The original 9X8 blew hot and cold at different circuits, while it took time for the team to hone its race day operations (XPB)

Technical rule changes during the 9X8’s development compromised the wingless concept and led to Peugeot conforming with the conventional winged Hypercar designs (although it has retained much of the original car’s flavour). Toyota was the other manufacturer to develop an LMH hybrid during a turbulent period from a regulation perspective, when the requirements for LMH machinery were changed to accommodate the arrival of the oncoming LMDh platform. This was to ensure the healthy grid that the WEC enjoys today.
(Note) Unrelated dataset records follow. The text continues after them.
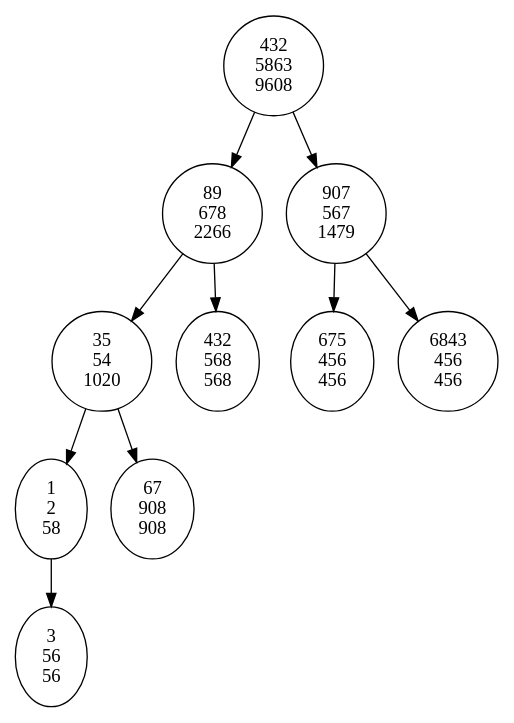
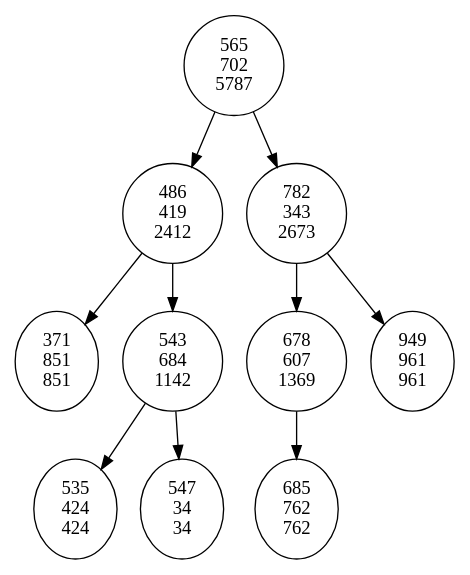
One commit to bogdych/my_homeworks changed the diagram in Homework #11/output.dot. Above: the diagram before and after it, drawn with Graphviz. The commit also changed 2 other files, not shown here.

```diff
--- a/Homework #11/output.dot
+++ b/Homework #11/output.dot
@@ -1,11 +1,11 @@
 digraph {
-"432\n5863\n9608" -> "89\n678\n2266";
-"89\n678\n2266" -> "35\n54\n1020";
-"35\n54\n1020" -> "1\n2\n58";
-"1\n2\n58" -> "3\n56\n56";
-"35\n54\n1020" -> "67\n908\n908";
-"89\n678\n2266" -> "432\n568\n568";
-"432\n5863\n9608" -> "907\n567\n1479";
-"907\n567\n1479" -> "675\n456\n456";
-"907\n567\n1479" -> "6843\n456\n456";
+"565\n702\n5787" -> "486\n419\n2412";
+"486\n419\n2412" -> "371\n851\n851";
+"486\n419\n2412" -> "543\n684\n1142";
+"543\n684\n1142" -> "535\n424\n424";
+"543\n684\n1142" -> "547\n34\n34";
+"565\n702\n5787" -> "782\n343\n2673";
+"782\n343\n2673" -> "678\n607\n1369";
+"678\n607\n1369" -> "685\n762\n762";
+"782\n343\n2673" -> "949\n961\n961";
 }
```
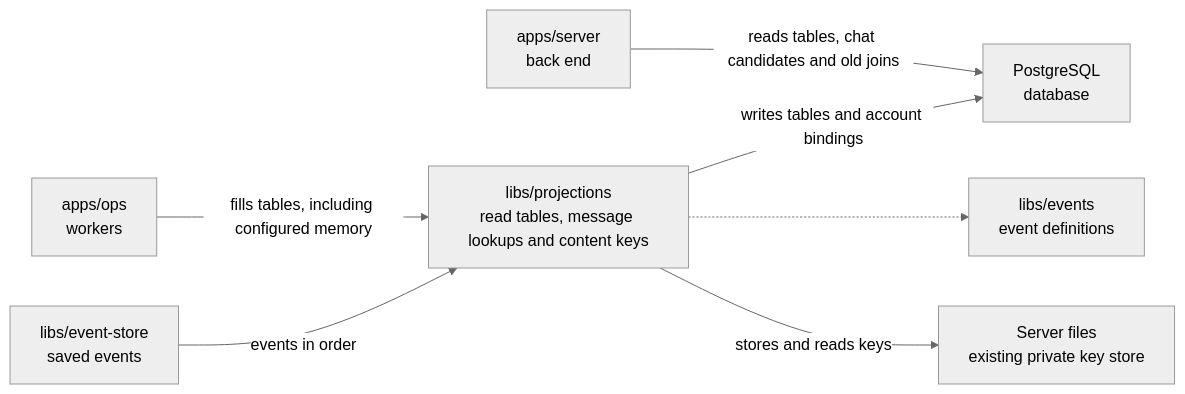
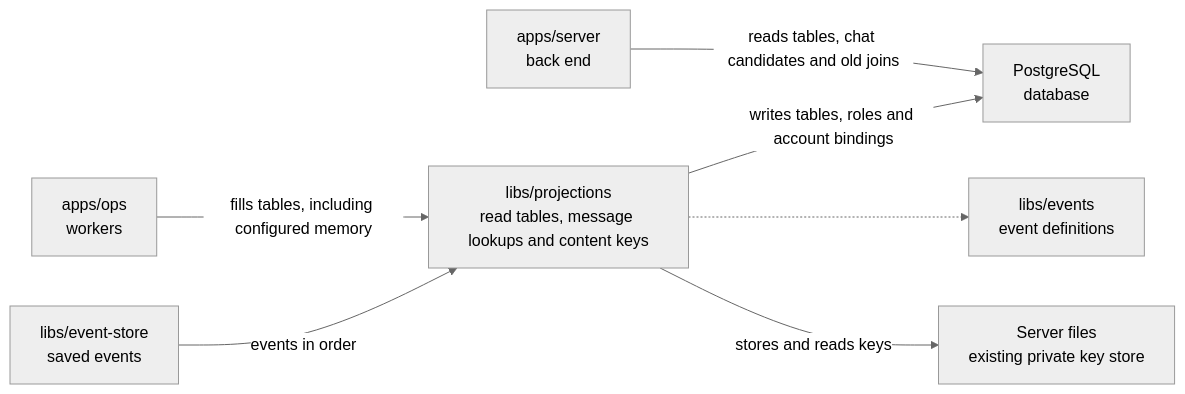
Before and after one commit to elewa-git/opencrane-new: the diagram in libs/projections/README.md, drawn with Mermaid (neutral theme). The commit also changed other lines of this file and 19 other files, not shown here.

````diff
--- a/libs/projections/README.md
+++ b/libs/projections/README.md
@@ -23,9 +23,9 @@
 ```mermaid
 flowchart LR
   ops["apps/ops<br/>workers"] -->|fills tables, including configured memory| projections["libs/projections<br/>read tables, message lookups and content keys"]
   server["apps/server<br/>back end"] -->|reads tables, chat candidates and old joins| pg["PostgreSQL<br/>database"]
-  projections -->|writes tables and account bindings| pg
+  projections -->|writes tables, roles and account bindings| pg
   store["libs/event-store<br/>saved events"] -->|events in order| projections
   projections -.-> events["libs/events<br/>event definitions"]
   projections -->|stores and reads keys| keys["Server files<br/>existing private key store"]
 ```
````
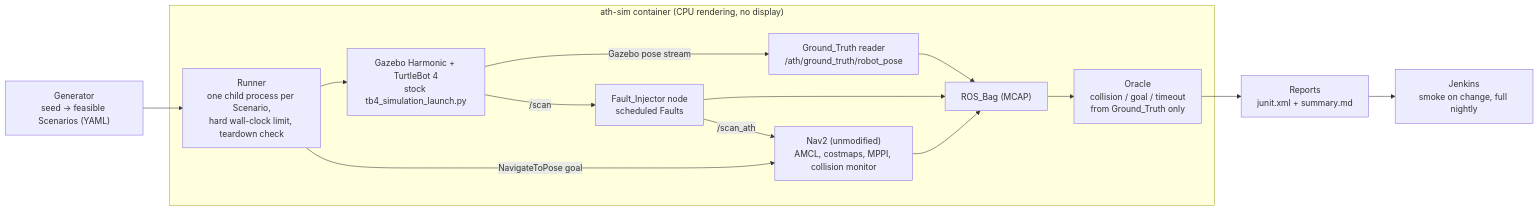
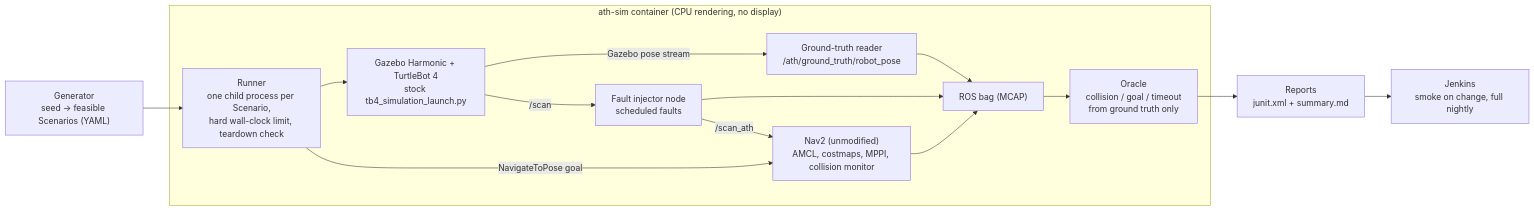
One commit to OctaviusLeo/Autonomy-Test-Harness changed the diagram in README.md. Above: the diagram before and after it, drawn with Mermaid. The commit also changed other lines of this file and 5 other files, not shown here.

````diff
--- a/README.md
+++ b/README.md
@@ -61,18 +67,18 @@
 ```mermaid
 flowchart LR
     GEN["Generator<br/>seed -> feasible Scenarios (YAML)"] --> RUN
     subgraph CTR["ath-sim container (CPU rendering, no display)"]
         RUN["Runner<br/>one child process per Scenario,<br/>hard wall-clock limit, teardown check"]
         RUN --> SIM["Gazebo Harmonic + TurtleBot 4<br/>stock tb4_simulation_launch.py"]
-        SIM -- "/scan" --> FI["Fault_Injector node<br/>scheduled Faults"]
+        SIM -- "/scan" --> FI["Fault injector node<br/>scheduled faults"]
         FI -- "/scan_ath" --> NAV["Nav2 (unmodified)<br/>AMCL, costmaps, MPPI, collision monitor"]
-        SIM -- "Gazebo pose stream" --> GT["Ground_Truth reader<br/>/ath/ground_truth/robot_pose"]
+        SIM -- "Gazebo pose stream" --> GT["Ground-truth reader<br/>/ath/ground_truth/robot_pose"]
         RUN -- "NavigateToPose goal" --> NAV
-        GT --> BAG["ROS_Bag (MCAP)"]
+        GT --> BAG["ROS bag (MCAP)"]
         FI --> BAG
         NAV --> BAG
-        BAG --> ORA["Oracle<br/>collision / goal / timeout<br/>from Ground_Truth only"]
+        BAG --> ORA["Oracle<br/>collision / goal / timeout<br/>from ground truth only"]
     end
     ORA --> REP["Reports<br/>junit.xml + summary.md"]
     REP --> CI["Jenkins<br/>smoke on change, full nightly"]
 ```
````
For example, the FIA and ACO castrated the four-wheel-drive element of the LMH hybrids, introducing a minimum speed at which the electric motor would activate. They also mandated open differentials and introduced adjustable anti-roll bars. Toyota and Peugeot started with the same width tyres at both ends of their cars by requirement, but the former switched to the narrow front, wide rear option in 2022. This window was opened when the rear-wheel-drive LMDh platform was formed, although Peugeot did not take up the offer due to the complexity of changing its radical concept at short notice. The 9X8, using same size tyres all round, made its debut in a 31 / 31 tyre configuration at Monza in July 2022. Four-wheel-drive LMH cars homologated after 2022, such as the Ferrari 499P, must use the 29 / 34 tyres that Toyota and Peugeot have now adopted.

With the 2024 update, Peugeot has moved the 9X8’s weight distribution rearwards and reduced its reliance on underfloor aero by introducing the rear wing. The rear tyres are wider than they used to be, which Peugeot hopes will alleviate traction and wear issues.

The winged car, using 29-inch tyres on the front and 34-inch on the rear, has been tested to around 7-8000km so far (Peugeot)

The team achieved these updates while retaining the same tub, engine, gearbox and hybrid system, which helped keep development costs down to an estimated €10m. However, Peugeot WEC technical director Olivier Jansonnie claimed that around 90 per cent of the car’s surface was changed, as more air was put over the top to feed the rear wing rather than under it and through the ground effect tunnels.

‘The idea was to try to use the new opportunities in the regulations,’ said Jansonnie.

‘[With] the 29 / 34 tyre size, very early in the process we identified that potentially had more performance than the 31 / 31 design. At the time, in 2022, when the decision was taken to open this opportunity, we couldn’t re-design the car. It was too late for us since we wanted to have a car ready to race at Monza [in July] 2022.

‘Now we have this opportunity, and actually in testing we found that it has even more potential than we had expected from the simulation, which was a surprise to us. Then we adapted the aero to match this new tyre dimension so, basically, changing the weight distribution on the car to be much more rearward than the previous version, and changing the aero balance as a consequence.’

Peugeot contested the opening round of the 2024 season in Qatar with its original car, but will switch to the updated version from round two at Imola (Peugeot)

From a heavy reliance on underfloor performance on the original 9X8, the rear wing now needs to be fed, so the splitter must send more air over the car than before. Jansonnie stated that the 9X8 retains a strong element of underfloor-generated downforce, but its relationship to the rear wing necessitated an extensive re-design.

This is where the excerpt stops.